Hong Kong secondary school pupils who joined compulsory mainland study tours for a new core subject of citizenship and social development said the trips were an “eye-opening” experience that brought them closer to the country.
“I previously thought the distance between me and the country was so far. I found out most of the things in my daily life relate to the country’s development,” 17-year-old Yoyo Cheung said on Monday.
“The trip really changed my view about the country’s development and how close it could be to my daily life,” the Form Six pupil at the Chinese Foundation Secondary School said after her trip to the aerospace science education base in Shenzhen.
Cheung was among 43,000 pupils who took study tours as part of the curriculum for the new subject.
About 5,000 teachers also took part in the trips, which ran between April and August, and lasted from one to several days.
The new core subject for senior secondary pupils was introduced in 2021 to replace liberal studies, which was ditched after accusations that the curriculum was radicalising youngsters.
The new syllabus was designed to focus on national security, identity, lawfulness and patriotism.
Yolanda Ko Ching-yan, 17, a Form Six pupil at Shun Tak Fraternal Association Tam Pak Yu College, said her two-day trip was eye-opening, particularly a visit to the Aifeike Aviation Popularisation of Science Education Base in Zhuhai.

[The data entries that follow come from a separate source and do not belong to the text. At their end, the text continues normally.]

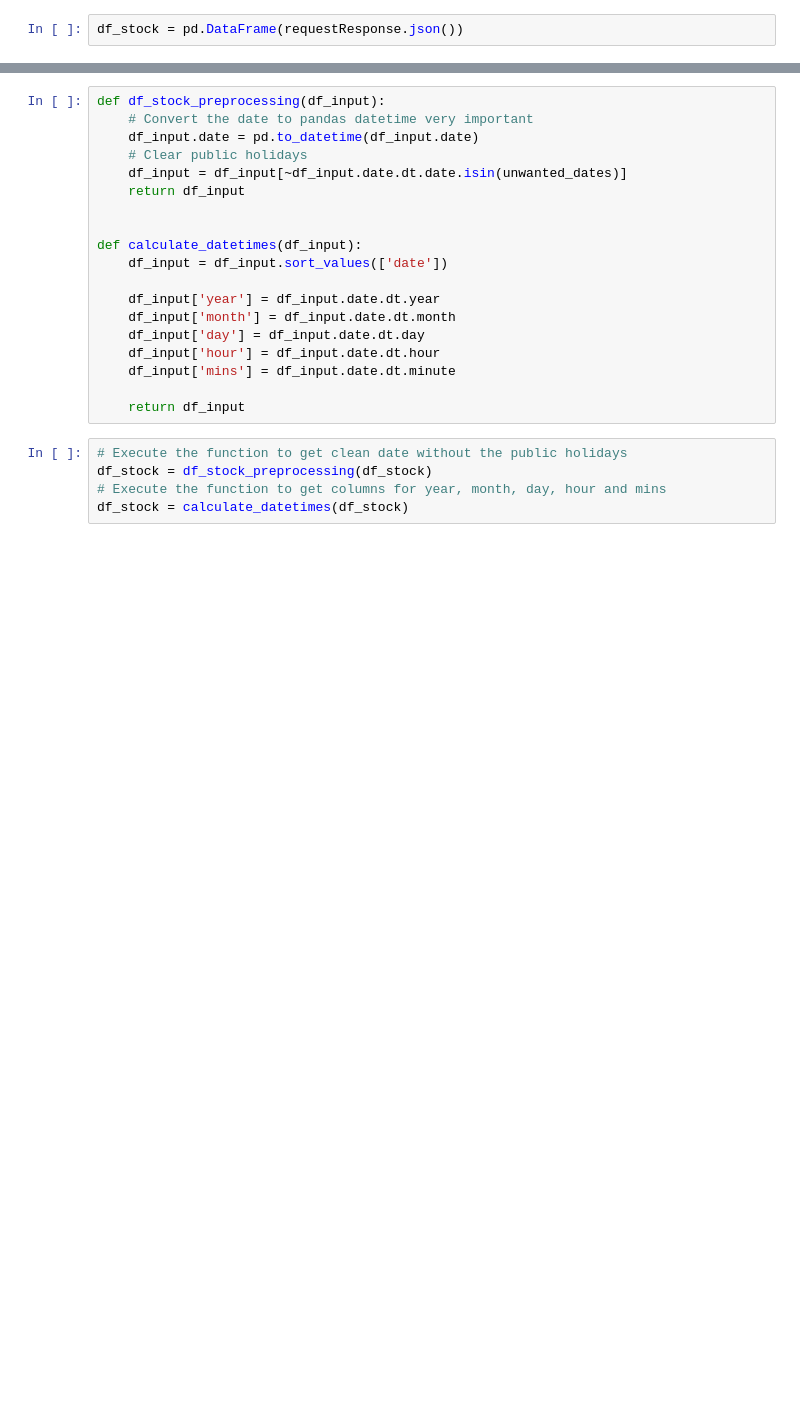
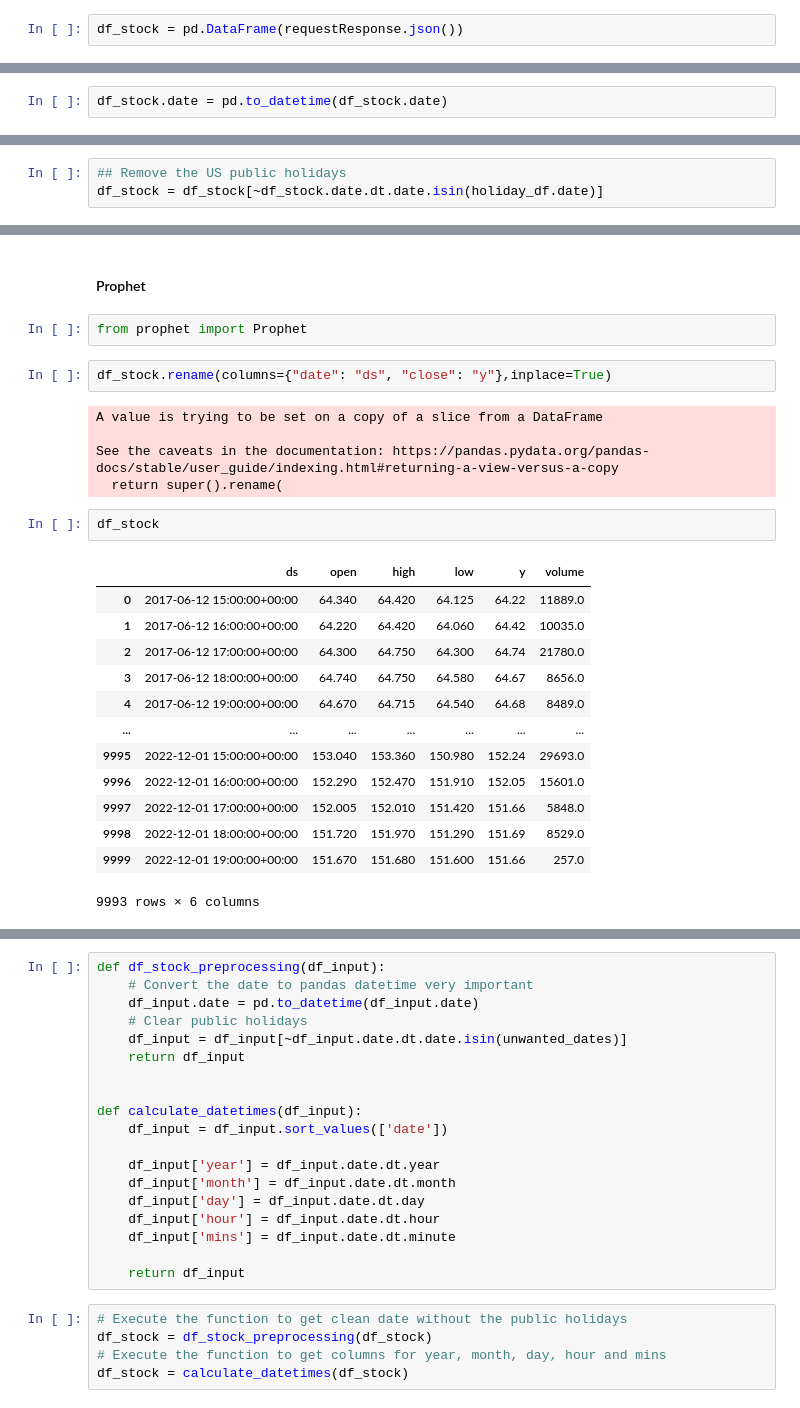
Before and after one commit to IvanMaksimov44/BDIN, a Jupyter notebook: code/first_jupyter.ipynb, the cells around one changed output, grey strips where cells are left out. Saved outputs shown, nothing was run; the diff lists cells and outputs as text; blank space fills up the shorter version.

```diff
--- a/code/first_jupyter.ipynb
+++ b/code/first_jupyter.ipynb
@@ -48 +76,3 @@ df_stock
 10000 rows × 6 columns
+# %%
+df_stock.date = pd.to_datetime(df_stock.date)
@@ -48,0 +94,3 @@ df_stock
+# %%
+## Remove the US public holidays
+df_stock = df_stock[~df_stock.date.dt.date.isin(holiday_df.date)]
@@ -48,0 +107,27 @@ df_stock
+# %% [markdown]
+#### Prophet
+# %%
+from prophet import Prophet
+# %%
+df_stock.rename(columns={"date": "ds", "close": "y"},inplace=True)
+# %% [output]
+A value is trying to be set on a copy of a slice from a DataFrame
+
+See the caveats in the documentation: https://pandas.pydata.org/pandas-docs/stable/user_guide/indexing.html#returning-a-view-versus-a-copy
+  return super().rename(
+# %%
+df_stock
+# %% [output]
+|  | ds | open | high | low | y | volume |
+| 0 | 2017-06-12 15:00:00+00:00 | 64.340 | 64.420 | 64.125 | 64.22 | 11889.0 |
+| 1 | 2017-06-12 16:00:00+00:00 | 64.220 | 64.420 | 64.060 | 64.42 | 10035.0 |
+| 2 | 2017-06-12 17:00:00+00:00 | 64.300 | 64.750 | 64.300 | 64.74 | 21780.0 |
+| 3 | 2017-06-12 18:00:00+00:00 | 64.740 | 64.750 | 64.580 | 64.67 | 8656.0 |
+| 4 | 2017-06-12 19:00:00+00:00 | 64.670 | 64.715 | 64.540 | 64.68 | 8489.0 |
+| ... | ... | ... | ... | ... | ... | ... |
+| 9995 | 2022-12-01 15:00:00+00:00 | 153.040 | 153.360 | 150.980 | 152.24 | 29693.0 |
+| 9996 | 2022-12-01 16:00:00+00:00 | 152.290 | 152.470 | 151.910 | 152.05 | 15601.0 |
+| 9997 | 2022-12-01 17:00:00+00:00 | 152.005 | 152.010 | 151.420 | 151.66 | 5848.0 |
+| 9998 | 2022-12-01 18:00:00+00:00 | 151.720 | 151.970 | 151.290 | 151.69 | 8529.0 |
+| 9999 | 2022-12-01 19:00:00+00:00 | 151.670 | 151.680 | 151.600 | 151.66 | 257.0 |
+9993 rows × 6 columns
```
Also changed, not shown: parts of 42 cells of this notebook, 2 other files.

“It’s my first time trying to understand the country’s aviation development and I know the country is so strong in this aspect. The things I have seen can’t be found in books, they can only be found on this trip,” she said.
“I now know my motherland is in such advanced development, and I really feel proud of my country and the people making this [aviation accomplishment] happen.”
Ko said she would “definitely” go back to the mainland if she were to start a business in the future, adding authorities there offered preferential policies for Hongkongers in some areas.
Hailey Wong Sze-may, 17, a Form Six pupil who took a one-day trip, said the journey had allowed her to see for herself aspects of national development that she had only read of in books.
The three were speaking at an interview arranged by the Education Bureau.
Cheung said her one-day trip was packed and it took a long time to travel from one location to another, and the group did not have enough time to soak up all the details, despite briefings on what they would see before arrival at the next destination.
A total of 22 choices of itinerary were offered to schools in the last academic year.
Eight of them were one-day trips, as schools said it was difficult to find a suitable time for Form Five pupils to go before they moved up to Form Six this year.
Hui Shing-yan, the chief curriculum development officer in the life-wide learning and mainland exchange section of the bureau, said pupils picked up a lot from briefings by tour guides as they travelled from place to place.
But the bureau said it had listened to the views of those involved.
It added the number of one-day visits this school year would be cut from eight to three and overnight trips increased from 14 to 23.